Work to be completed:
When you copy the entries, match them exactly and omit the pictures.

Dataset entries:
▽

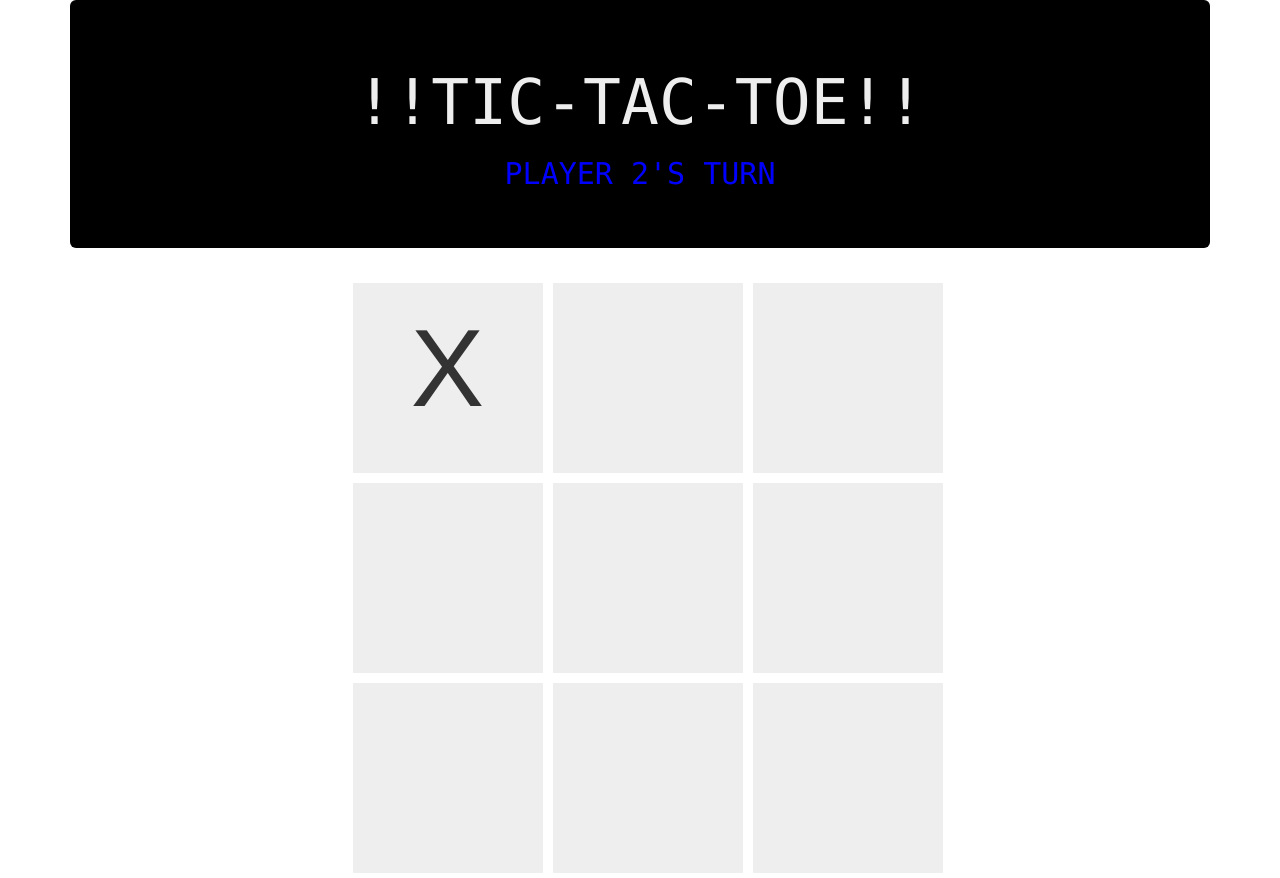
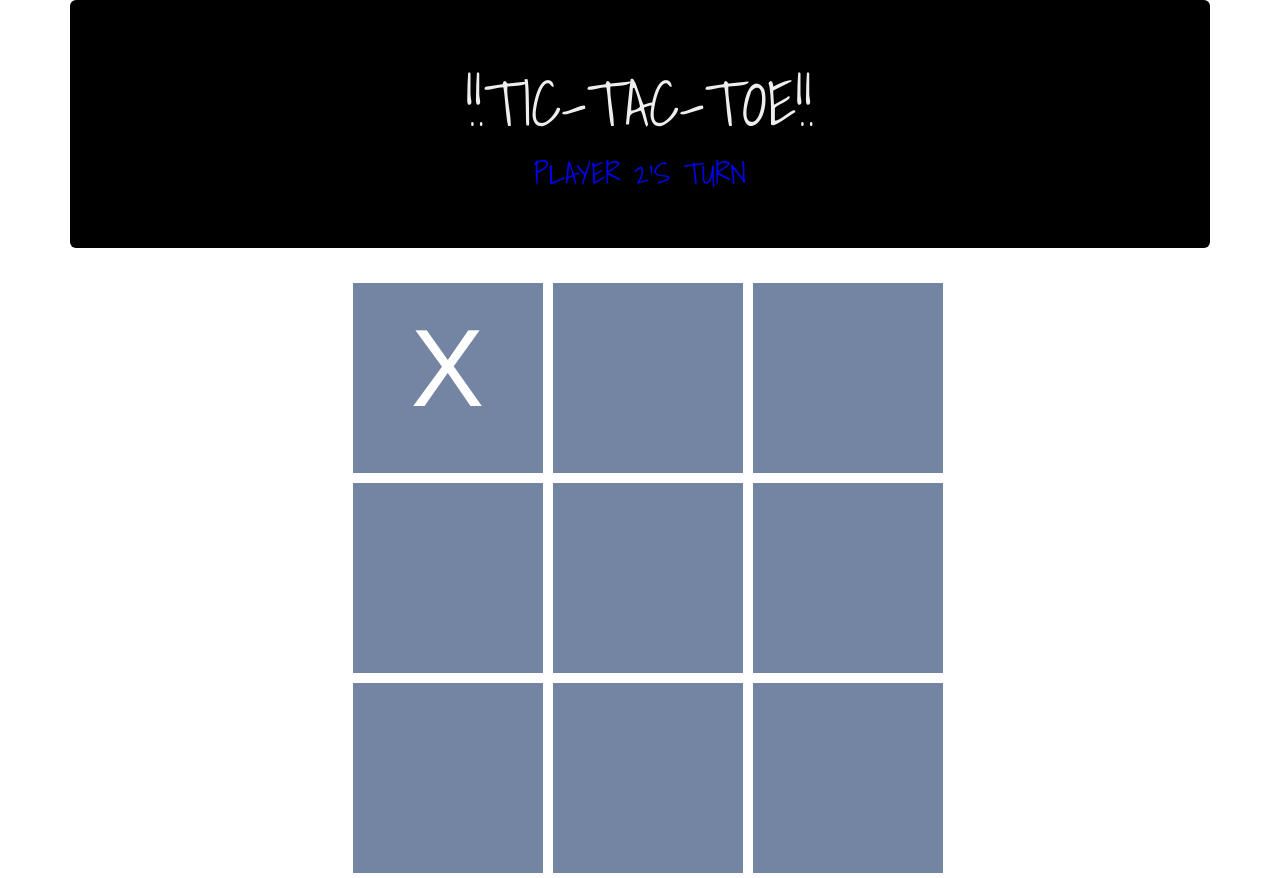
Before and after one commit to tommyinseason/TicTacToe_JavaScript, a plain HTML site: page index.html in a window 1280 px wide. Both pictures are taken after a click on the element 447 px from the left and 378 px from the top of the page. Drawn offline with Linux system fonts and the light colour scheme.

Commit message:
shorten player active code

```diff
--- a/css/css.css
+++ b/css/css.css
@@ -1,7 +1,7 @@
 .boardSpace{
   height: 200px;
   width: 200px;
-  background-color: #eee;
+  background-color: #7485a3;
   border-style: solid;
   border-color: #fff;
   border-width: 5px;
@@ -10,6 +10,7 @@
 
 }
 .board{
+  color: #fff;
 
 }
 .jumbotron {
@@ -17,7 +18,7 @@
   text-align: center;
   background-color: black;
   color: #eee;
-  font-family: ‘Lucida Console’, Monaco, monospace;
+  font-family: 'Shadows Into Light', cursive;
 }
 
 .hidden{
@@ -30,3 +31,10 @@
 #playerTwo{
   color: blue;
 }
+
+.btn:hover {
+  color: inherit;
+}
+.playerTurn{
+
+}
--- a/index.html
+++ b/index.html
@@ -5,6 +5,7 @@
     <link href="css/css.css" rel="stylesheet" type="text/css">
     <script src="js/jquery-1.12.3.js"></script>
     <script src="js/js.js"></script>
+    <link href='https://fonts.googleapis.com/css?family=Shadows+Into+Light' rel='stylesheet' type='text/css'>
     <title>TIC TAC TOE</title>
   </head>
   <body>
@@ -16,7 +17,7 @@
       </div>
     </div>
     <div class="container board">
-      <div class="row co">
+      <div class="row">
         <div id='1A' class="col-md-4 boardSpace btn btn-active col-md-offset-3">
         <!--<span id='span1A'></span>-->
       </div>
--- a/js/js.js
+++ b/js/js.js
@@ -29,25 +29,41 @@ function Spaces(AA, AB, AC, BA, BB, BC, CA, CB, CC){
   this.CC = bottomRight;
 }
 
+// if((event.target).hasClass("O") || (event.target).hasClass("X")){
+//   $(this).text("");
+//   clickCount = clickCount - 1;
+//   console.log(clickCount);
+// }
+
+
 
 //user logic
 
 $(document).ready(function() {
 
   $('div.boardSpace').click(function() {
-    $('h2#playerOne').toggleClass('hidden');
-    $('h2#playerTwo').toggleClass('hidden');
+    $('h2.playerTurn').toggleClass('hidden');
     clickCount = clickCount + 1;
-    console.log(clickCount);
+
 
    });
+
   $('div.boardSpace').click(function(event){
-    if (clickCount%2 === 0){
+    console.log(event.target);
+
+   if (clickCount%2 === 0){
       $(event.target).text(playerTwoSelect);
+        // $(event.target).addClass("O");
+        console.log(clickCount);
+        console.log(event.target);
     }
-    else {
+   if (clickCount%2 !== 0){
       $(event.target).text(playerOneSelect);
+        // $(event.target).addClass("X");
+        console.log(clickCount);
+        console.log(event.target);
     }
+
   });
 
 });
```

△

Your solution:
Before and after one commit to tommyinseason/TicTacToe_JavaScript, a plain HTML site: page index.html in a window 1280 px wide. Both pictures are taken after a click on the element 447 px from the left and 378 px from the top of the page. Drawn offline with Linux system fonts and the light colour scheme.

Commit message:
shorten player active code

```diff
--- a/css/css.css
+++ b/css/css.css
@@ -1,7 +1,7 @@
 .boardSpace{
   height: 200px;
   width: 200px;
-  background-color: #eee;
+  background-color: #7485a3;
   border-style: solid;
   border-color: #fff;
   border-width: 5px;
@@ -10,6 +10,7 @@
 
 }
 .board{
+  color: #fff;
 
 }
 .jumbotron {
@@ -17,7 +18,7 @@
   text-align: center;
   background-color: black;
   color: #eee;
-  font-family: ‘Lucida Console’, Monaco, monospace;
+  font-family: 'Shadows Into Light', cursive;
 }
 
 .hidden{
@@ -30,3 +31,10 @@
 #playerTwo{
   color: blue;
 }
+
+.btn:hover {
+  color: inherit;
+}
+.playerTurn{
+
+}
--- a/index.html
+++ b/index.html
@@ -5,6 +5,7 @@
     <link href="css/css.css" rel="stylesheet" type="text/css">
     <script src="js/jquery-1.12.3.js"></script>
     <script src="js/js.js"></script>
+    <link href='https://fonts.googleapis.com/css?family=Shadows+Into+Light' rel='stylesheet' type='text/css'>
     <title>TIC TAC TOE</title>
   </head>
   <body>
@@ -16,7 +17,7 @@
       </div>
     </div>
     <div class="container board">
-      <div class="row co">
+      <div class="row">
         <div id='1A' class="col-md-4 boardSpace btn btn-active col-md-offset-3">
         <!--<span id='span1A'></span>-->
       </div>
--- a/js/js.js
+++ b/js/js.js
@@ -29,25 +29,41 @@ function Spaces(AA, AB, AC, BA, BB, BC, CA, CB, CC){
   this.CC = bottomRight;
 }
 
+// if((event.target).hasClass("O") || (event.target).hasClass("X")){
+//   $(this).text("");
+//   clickCount = clickCount - 1;
+//   console.log(clickCount);
+// }
+
+
 
 //user logic
 
 $(document).ready(function() {
 
   $('div.boardSpace').click(function() {
-    $('h2#playerOne').toggleClass('hidden');
-    $('h2#playerTwo').toggleClass('hidden');
+    $('h2.playerTurn').toggleClass('hidden');
     clickCount = clickCount + 1;
-    console.log(clickCount);
+
 
    });
+
   $('div.boardSpace').click(function(event){
-    if (clickCount%2 === 0){
+    console.log(event.target);
+
+   if (clickCount%2 === 0){
       $(event.target).text(playerTwoSelect);
+        // $(event.target).addClass("O");
+        console.log(clickCount);
+        console.log(event.target);
     }
-    else {
+   if (clickCount%2 !== 0){
       $(event.target).text(playerOneSelect);
+        // $(event.target).addClass("X");
+        console.log(clickCount);
+        console.log(event.target);
     }
+
   });
 
 });
```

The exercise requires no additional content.